(Dataset entries)

◆ ◆ ◆ ◆

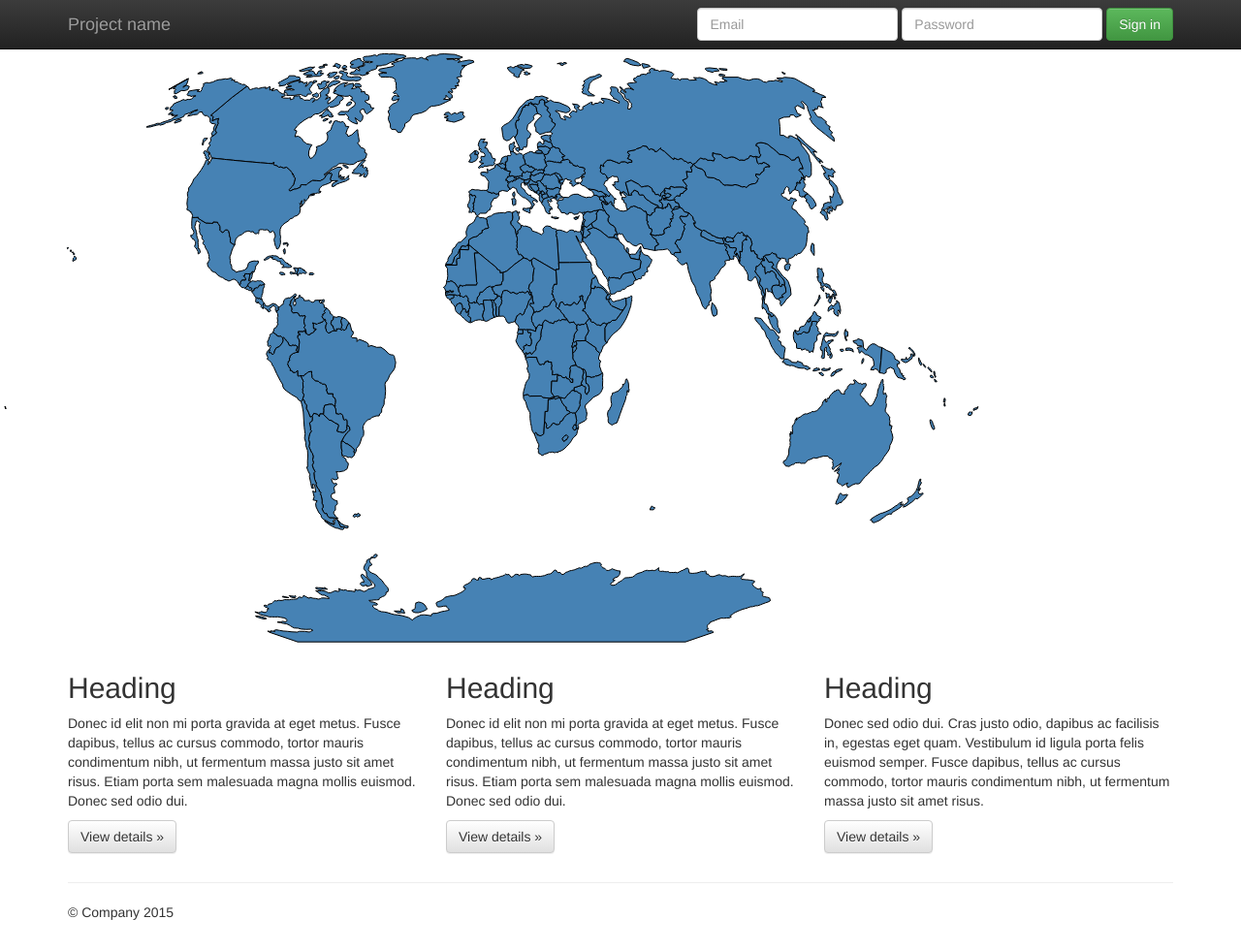
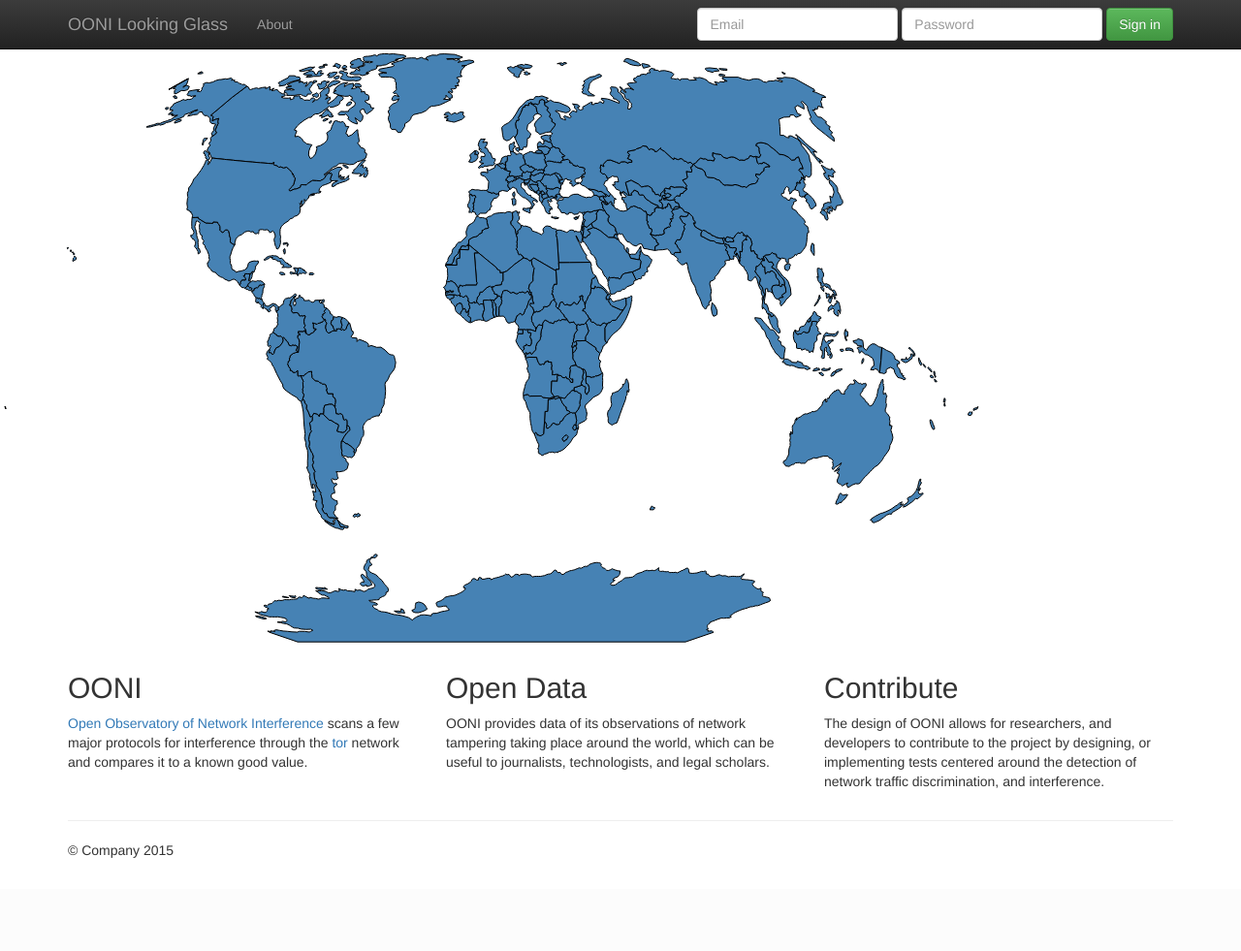
Before and after one commit to madebyjeffrey/ooni-looking-glass, a Flask app: page / in a window 1280 px wide. Shown: the whole page at 97% size. After the commit the page ends 885 px from the top, so only its background shows below. Run offline with Flask 2, Linux system fonts and the light colour scheme; some libraries are stand-ins or nearby versions.

Commit message:
Adding proper descriptions and about link

```diff
--- a/templates/index.html
+++ b/templates/index.html
@@ -42,9 +42,12 @@
             <span class="icon-bar"></span>
           </button>
 
-          <a class="navbar-brand" href="#">Project name</a>
+          <a class="navbar-brand" href="#">OONI Looking Glass</a>
         </div>
         <div id="navbar" class="navbar-collapse collapse">
+          <ul class="nav navbar-nav">
+          <li><a href="#">About</a></li>
+        </ul>
           <form class="navbar-form navbar-right" role="form">
             <div class="form-group">
               <input type="text" placeholder="Email" class="form-control">
@@ -65,19 +68,16 @@
       <!-- Example row of columns -->
       <div class="row">
         <div class="col-md-4">
-          <h2>Heading</h2>
-          <p>Donec id elit non mi porta gravida at eget metus. Fusce dapibus, tellus ac cursus commodo, tortor mauris condimentum nibh, ut fermentum massa justo sit amet risus. Etiam porta sem malesuada magna mollis euismod. Donec sed odio dui. </p>
-          <p><a class="btn btn-default" href="#" role="button">View details &raquo;</a></p>
+          <h2>OONI</h2>
+          <p><a href="https://ooni.torproject.org/">Open Observatory of Network Interference</a> scans a few major protocols for interference through the <a href="https://torproject.org/">tor</a> network and compares it to a known good value.</p>
         </div>
         <div class="col-md-4">
-          <h2>Heading</h2>
-          <p>Donec id elit non mi porta gravida at eget metus. Fusce dapibus, tellus ac cursus commodo, tortor mauris condimentum nibh, ut fermentum massa justo sit amet risus. Etiam porta sem malesuada magna mollis euismod. Donec sed odio dui. </p>
-          <p><a class="btn btn-default" href="#" role="button">View details &raquo;</a></p>
+          <h2>Open Data</h2>
+          <p>OONI provides data of its observations of network tampering taking place around the world, which can be useful to journalists, technologists, and legal scholars. </p>
        </div>
         <div class="col-md-4">
-          <h2>Heading</h2>
-          <p>Donec sed odio dui. Cras justo odio, dapibus ac facilisis in, egestas eget quam. Vestibulum id ligula porta felis euismod semper. Fusce dapibus, tellus ac cursus commodo, tortor mauris condimentum nibh, ut fermentum massa justo sit amet risus.</p>
-          <p><a class="btn btn-default" href="#" role="button">View details &raquo;</a></p>
+          <h2>Contribute</h2>
+          <p>The design of OONI allows for researchers, and developers to contribute to the project by designing, or implementing tests centered around the detection of network traffic discrimination, and interference.</p>
         </div>
       </div>
 
```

◆ ◆ ◆ ◆

## WHAT TO DO
Could you reproduce the records above exactly, leaving out every picture?

## SOLUTION TO THIS PROBLEM
Before and after one commit to madebyjeffrey/ooni-looking-glass, a Flask app: page / in a window 1280 px wide. Shown: the whole page at 97% size. After the commit the page ends 885 px from the top, so only its background shows below. Run offline with Flask 2, Linux system fonts and the light colour scheme; some libraries are stand-ins or nearby versions.

Commit message:
Adding proper descriptions and about link

```diff
--- a/templates/index.html
+++ b/templates/index.html
@@ -42,9 +42,12 @@
             <span class="icon-bar"></span>
           </button>
 
-          <a class="navbar-brand" href="#">Project name</a>
+          <a class="navbar-brand" href="#">OONI Looking Glass</a>
         </div>
         <div id="navbar" class="navbar-collapse collapse">
+          <ul class="nav navbar-nav">
+          <li><a href="#">About</a></li>
+        </ul>
           <form class="navbar-form navbar-right" role="form">
             <div class="form-group">
               <input type="text" placeholder="Email" class="form-control">
@@ -65,19 +68,16 @@
       <!-- Example row of columns -->
       <div class="row">
         <div class="col-md-4">
-          <h2>Heading</h2>
-          <p>Donec id elit non mi porta gravida at eget metus. Fusce dapibus, tellus ac cursus commodo, tortor mauris condimentum nibh, ut fermentum massa justo sit amet risus. Etiam porta sem malesuada magna mollis euismod. Donec sed odio dui. </p>
-          <p><a class="btn btn-default" href="#" role="button">View details &raquo;</a></p>
+          <h2>OONI</h2>
+          <p><a href="https://ooni.torproject.org/">Open Observatory of Network Interference</a> scans a few major protocols for interference through the <a href="https://torproject.org/">tor</a> network and compares it to a known good value.</p>
         </div>
         <div class="col-md-4">
-          <h2>Heading</h2>
-          <p>Donec id elit non mi porta gravida at eget metus. Fusce dapibus, tellus ac cursus commodo, tortor mauris condimentum nibh, ut fermentum massa justo sit amet risus. Etiam porta sem malesuada magna mollis euismod. Donec sed odio dui. </p>
-          <p><a class="btn btn-default" href="#" role="button">View details &raquo;</a></p>
+          <h2>Open Data</h2>
+          <p>OONI provides data of its observations of network tampering taking place around the world, which can be useful to journalists, technologists, and legal scholars. </p>
        </div>
         <div class="col-md-4">
-          <h2>Heading</h2>
-          <p>Donec sed odio dui. Cras justo odio, dapibus ac facilisis in, egestas eget quam. Vestibulum id ligula porta felis euismod semper. Fusce dapibus, tellus ac cursus commodo, tortor mauris condimentum nibh, ut fermentum massa justo sit amet risus.</p>
-          <p><a class="btn btn-default" href="#" role="button">View details &raquo;</a></p>
+          <h2>Contribute</h2>
+          <p>The design of OONI allows for researchers, and developers to contribute to the project by designing, or implementing tests centered around the detection of network traffic discrimination, and interference.</p>
         </div>
       </div>
 
```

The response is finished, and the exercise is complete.